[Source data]
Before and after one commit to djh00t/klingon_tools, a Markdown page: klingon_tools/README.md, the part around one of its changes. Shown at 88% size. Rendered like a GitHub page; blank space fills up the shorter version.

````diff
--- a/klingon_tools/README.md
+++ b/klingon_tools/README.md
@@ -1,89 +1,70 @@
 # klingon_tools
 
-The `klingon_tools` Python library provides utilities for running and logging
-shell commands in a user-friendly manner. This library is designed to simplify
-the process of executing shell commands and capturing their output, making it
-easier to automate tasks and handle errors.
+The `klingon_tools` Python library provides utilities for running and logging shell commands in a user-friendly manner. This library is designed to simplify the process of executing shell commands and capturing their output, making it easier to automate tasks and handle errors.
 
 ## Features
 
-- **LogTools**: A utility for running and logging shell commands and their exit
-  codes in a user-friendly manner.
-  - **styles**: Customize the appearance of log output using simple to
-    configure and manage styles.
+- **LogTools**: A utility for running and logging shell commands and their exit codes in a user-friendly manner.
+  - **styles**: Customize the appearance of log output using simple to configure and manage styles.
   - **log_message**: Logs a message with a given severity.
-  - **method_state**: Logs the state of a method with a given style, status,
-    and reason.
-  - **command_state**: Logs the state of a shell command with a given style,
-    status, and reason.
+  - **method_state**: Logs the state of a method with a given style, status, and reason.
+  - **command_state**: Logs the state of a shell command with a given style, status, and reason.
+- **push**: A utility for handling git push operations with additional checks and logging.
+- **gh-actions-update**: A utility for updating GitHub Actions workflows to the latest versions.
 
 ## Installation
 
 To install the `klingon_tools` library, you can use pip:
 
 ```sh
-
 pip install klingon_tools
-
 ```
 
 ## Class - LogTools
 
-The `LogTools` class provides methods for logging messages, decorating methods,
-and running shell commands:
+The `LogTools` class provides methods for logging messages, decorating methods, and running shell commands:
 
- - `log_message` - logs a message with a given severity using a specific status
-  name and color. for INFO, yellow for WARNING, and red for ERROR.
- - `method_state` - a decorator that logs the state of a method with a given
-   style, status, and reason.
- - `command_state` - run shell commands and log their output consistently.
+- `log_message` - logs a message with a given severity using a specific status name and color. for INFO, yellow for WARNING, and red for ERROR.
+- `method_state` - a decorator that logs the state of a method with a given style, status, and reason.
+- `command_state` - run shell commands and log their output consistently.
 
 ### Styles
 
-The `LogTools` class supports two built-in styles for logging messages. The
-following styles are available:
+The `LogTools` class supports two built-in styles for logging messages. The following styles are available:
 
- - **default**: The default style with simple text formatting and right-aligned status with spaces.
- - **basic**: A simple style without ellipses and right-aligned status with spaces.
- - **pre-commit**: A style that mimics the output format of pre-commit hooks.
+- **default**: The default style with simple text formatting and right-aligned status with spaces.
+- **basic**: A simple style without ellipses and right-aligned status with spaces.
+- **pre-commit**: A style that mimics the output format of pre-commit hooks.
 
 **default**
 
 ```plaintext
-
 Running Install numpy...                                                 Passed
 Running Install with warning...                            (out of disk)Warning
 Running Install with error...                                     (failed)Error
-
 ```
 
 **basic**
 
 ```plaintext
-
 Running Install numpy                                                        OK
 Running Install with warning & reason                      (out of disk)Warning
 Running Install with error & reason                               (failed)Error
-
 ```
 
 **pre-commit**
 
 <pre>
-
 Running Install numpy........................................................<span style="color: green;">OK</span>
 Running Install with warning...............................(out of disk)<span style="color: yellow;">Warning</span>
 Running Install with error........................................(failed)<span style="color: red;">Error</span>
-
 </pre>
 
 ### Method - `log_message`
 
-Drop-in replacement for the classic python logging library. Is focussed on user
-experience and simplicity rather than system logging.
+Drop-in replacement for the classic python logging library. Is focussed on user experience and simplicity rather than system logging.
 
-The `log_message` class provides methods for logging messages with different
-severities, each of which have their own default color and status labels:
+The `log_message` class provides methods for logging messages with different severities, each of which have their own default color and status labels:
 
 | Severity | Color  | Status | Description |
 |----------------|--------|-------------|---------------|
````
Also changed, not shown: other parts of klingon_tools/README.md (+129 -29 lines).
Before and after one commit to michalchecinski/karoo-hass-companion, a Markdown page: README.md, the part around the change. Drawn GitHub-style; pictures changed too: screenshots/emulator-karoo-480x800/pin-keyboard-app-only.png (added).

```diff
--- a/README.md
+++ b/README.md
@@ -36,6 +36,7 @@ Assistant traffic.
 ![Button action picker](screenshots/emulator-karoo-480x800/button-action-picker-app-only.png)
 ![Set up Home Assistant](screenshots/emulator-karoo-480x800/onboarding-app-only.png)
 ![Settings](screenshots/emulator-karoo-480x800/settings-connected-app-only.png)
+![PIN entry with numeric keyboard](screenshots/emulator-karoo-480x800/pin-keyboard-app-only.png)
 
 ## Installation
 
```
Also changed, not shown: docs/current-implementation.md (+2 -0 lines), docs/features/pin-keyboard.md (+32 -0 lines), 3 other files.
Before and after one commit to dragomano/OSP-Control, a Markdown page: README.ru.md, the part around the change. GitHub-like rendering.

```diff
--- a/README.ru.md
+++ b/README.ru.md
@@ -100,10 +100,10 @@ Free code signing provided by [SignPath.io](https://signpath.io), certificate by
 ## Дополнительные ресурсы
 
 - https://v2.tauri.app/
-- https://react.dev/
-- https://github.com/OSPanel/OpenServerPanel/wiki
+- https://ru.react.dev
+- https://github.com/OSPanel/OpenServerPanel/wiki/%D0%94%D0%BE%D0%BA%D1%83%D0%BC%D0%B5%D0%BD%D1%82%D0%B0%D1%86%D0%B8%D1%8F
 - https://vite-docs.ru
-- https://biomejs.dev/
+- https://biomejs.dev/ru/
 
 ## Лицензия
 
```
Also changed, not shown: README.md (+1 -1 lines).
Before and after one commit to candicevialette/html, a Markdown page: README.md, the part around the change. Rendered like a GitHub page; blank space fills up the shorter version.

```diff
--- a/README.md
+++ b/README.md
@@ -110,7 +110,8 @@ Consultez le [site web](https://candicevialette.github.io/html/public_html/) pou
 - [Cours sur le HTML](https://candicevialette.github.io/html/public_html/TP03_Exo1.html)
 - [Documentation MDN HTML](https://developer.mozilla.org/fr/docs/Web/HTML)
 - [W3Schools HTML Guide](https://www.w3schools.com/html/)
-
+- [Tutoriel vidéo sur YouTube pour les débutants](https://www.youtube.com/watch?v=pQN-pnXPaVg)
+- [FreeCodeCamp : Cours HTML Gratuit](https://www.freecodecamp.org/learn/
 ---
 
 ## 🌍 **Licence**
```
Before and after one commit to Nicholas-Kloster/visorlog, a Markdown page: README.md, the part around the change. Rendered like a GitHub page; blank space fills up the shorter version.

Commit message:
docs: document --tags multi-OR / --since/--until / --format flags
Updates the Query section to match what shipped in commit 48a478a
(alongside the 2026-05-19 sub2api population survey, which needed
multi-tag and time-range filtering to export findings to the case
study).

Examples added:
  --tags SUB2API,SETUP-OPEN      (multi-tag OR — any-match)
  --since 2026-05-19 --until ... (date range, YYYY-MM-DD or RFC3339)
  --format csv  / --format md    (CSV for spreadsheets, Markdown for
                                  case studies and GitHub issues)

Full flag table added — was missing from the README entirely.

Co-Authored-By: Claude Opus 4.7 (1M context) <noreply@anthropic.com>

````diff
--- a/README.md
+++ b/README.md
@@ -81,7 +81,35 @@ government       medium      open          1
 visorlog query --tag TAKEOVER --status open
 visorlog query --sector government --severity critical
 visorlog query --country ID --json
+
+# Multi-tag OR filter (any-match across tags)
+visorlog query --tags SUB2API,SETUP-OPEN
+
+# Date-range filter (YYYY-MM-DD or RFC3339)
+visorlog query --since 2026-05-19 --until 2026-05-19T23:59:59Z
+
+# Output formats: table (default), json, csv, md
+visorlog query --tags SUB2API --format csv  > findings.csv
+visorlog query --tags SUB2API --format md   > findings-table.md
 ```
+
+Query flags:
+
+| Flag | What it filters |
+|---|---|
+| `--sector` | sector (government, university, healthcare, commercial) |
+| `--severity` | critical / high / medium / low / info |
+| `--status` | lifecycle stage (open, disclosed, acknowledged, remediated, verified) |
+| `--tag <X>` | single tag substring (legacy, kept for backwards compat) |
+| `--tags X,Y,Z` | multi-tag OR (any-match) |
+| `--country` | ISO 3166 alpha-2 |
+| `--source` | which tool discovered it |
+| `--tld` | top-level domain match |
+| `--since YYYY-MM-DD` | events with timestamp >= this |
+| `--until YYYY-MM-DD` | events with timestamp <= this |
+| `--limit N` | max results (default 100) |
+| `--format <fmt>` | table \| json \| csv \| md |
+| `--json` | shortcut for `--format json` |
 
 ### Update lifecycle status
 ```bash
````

:: REQUIREMENT ::
Every line with "government" in it should be copied from the entries.

:: ANSWER SPACE ::
@@ -81,7 +81,35 @@ government       medium      open          1
 visorlog query --sector government --severity critical
+| `--sector` | sector (government, university, healthcare, commercial) |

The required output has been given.